Once you have your section set up the way you like it, we need to start creating our template that will render our invoice. Since we're using Craft, it's completely up to you how you want to style your template. I prefer Tailwind for these kinds of pages, it allows you to get results really fast. Below is a slightly modified example of something that I use myself.

I didn't share the Twig templating code since there is not much to it. The most important part is already mentioned above (calculating the invoice total).

Creating the PDF

We've set up our section in Craft that will contain our invoices. We created a basic template that will render our invoice. Now we need to generate a PDF. There are several ways to accomplish this. For example, although I haven't tested it yet, Enupal Snapshot looks like a solid option. But for my own workflow, I wanted something free and more nerdy. I went with the amazing URL to PDF Microservice package. It is as easy as cloning the repo and running npm start.

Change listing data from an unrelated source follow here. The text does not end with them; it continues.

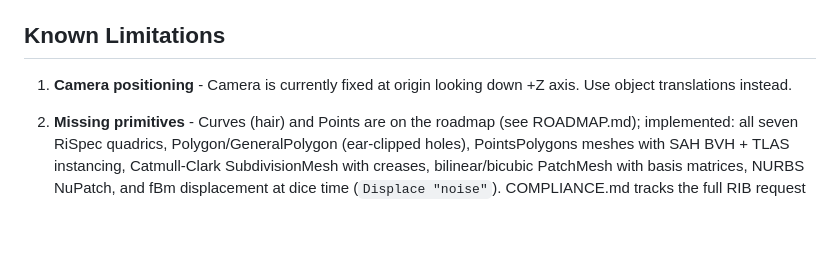
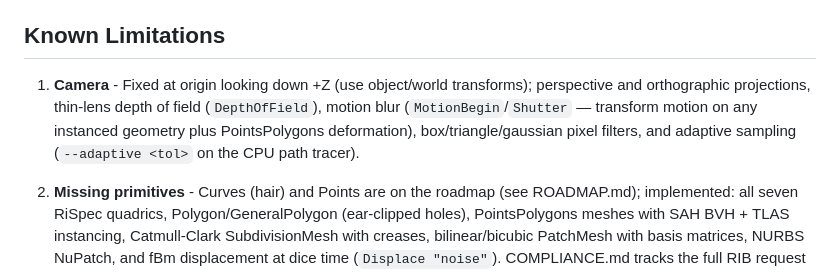
Before and after one commit to anders94/render.rs, a Markdown page: README.md, the part around the change. Drawn GitHub-style; blank space fills up the shorter version.

```diff
--- a/README.md
+++ b/README.md
@@ -238,7 +238,7 @@ cargo run --release -- tests/fixtures/materials.rib -o test.png -f png
 
 ## Known Limitations
 
-1. **Camera positioning** - Camera is currently fixed at origin looking down +Z axis. Use object translations instead.
+1. **Camera** - Fixed at origin looking down +Z (use object/world transforms); perspective and orthographic projections, thin-lens depth of field (`DepthOfField`), motion blur (`MotionBegin`/`Shutter` — transform motion on any instanced geometry plus PointsPolygons deformation), box/triangle/gaussian pixel filters, and adaptive sampling (`--adaptive <tol>` on the CPU path tracer).
 
 2. **Missing primitives** - Curves (hair) and Points are on the roadmap (see ROADMAP.md); implemented: all seven RiSpec quadrics, Polygon/GeneralPolygon (ear-clipped holes), PointsPolygons meshes with SAH BVH + TLAS instancing, Catmull-Clark SubdivisionMesh with creases, bilinear/bicubic PatchMesh with basis matrices, NURBS NuPatch, and fBm displacement at dice time (`Displace "noise"`). COMPLIANCE.md tracks the full RIB request matrix.
 
```
Also changed, not shown: COMPLIANCE.md (+6 -5 lines), renders/pan.png (added), 14 other files.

It tells you where the Express Server is listening on. It will run by default on localhost:9000. So in my case the URL that will generate the PDF is: http://localhost:9000/api/render?url=http://your-local-domain.localhost/invoices/{ID}.

As stated in the documentation it's not recommended to run this API on a public domain. So it's best to keep this setup running on your local machine.

What's next

With the exception of the PDF generation package, we have successfully set up a workflow to manage and create custom invoices without relying on third party tools or apps 🎉 If you are a little familiar with Craft, it's extremely easy to start tweaking this workflow to your needs.

Want to email your client as soon as you publish your new invoice? That could easily be done with Enupal Snapshot and one of the many notifications plugins.

Perhaps you'd like your client to be able to pay their bills online. You could deploy your Craft app and share the invoice URL with your client (⚠️ remember to not run the URL to PDF server public though). Add an online visible only button to start accepting payments.

If you have more ideas to improve this workflow, I would love to hear them!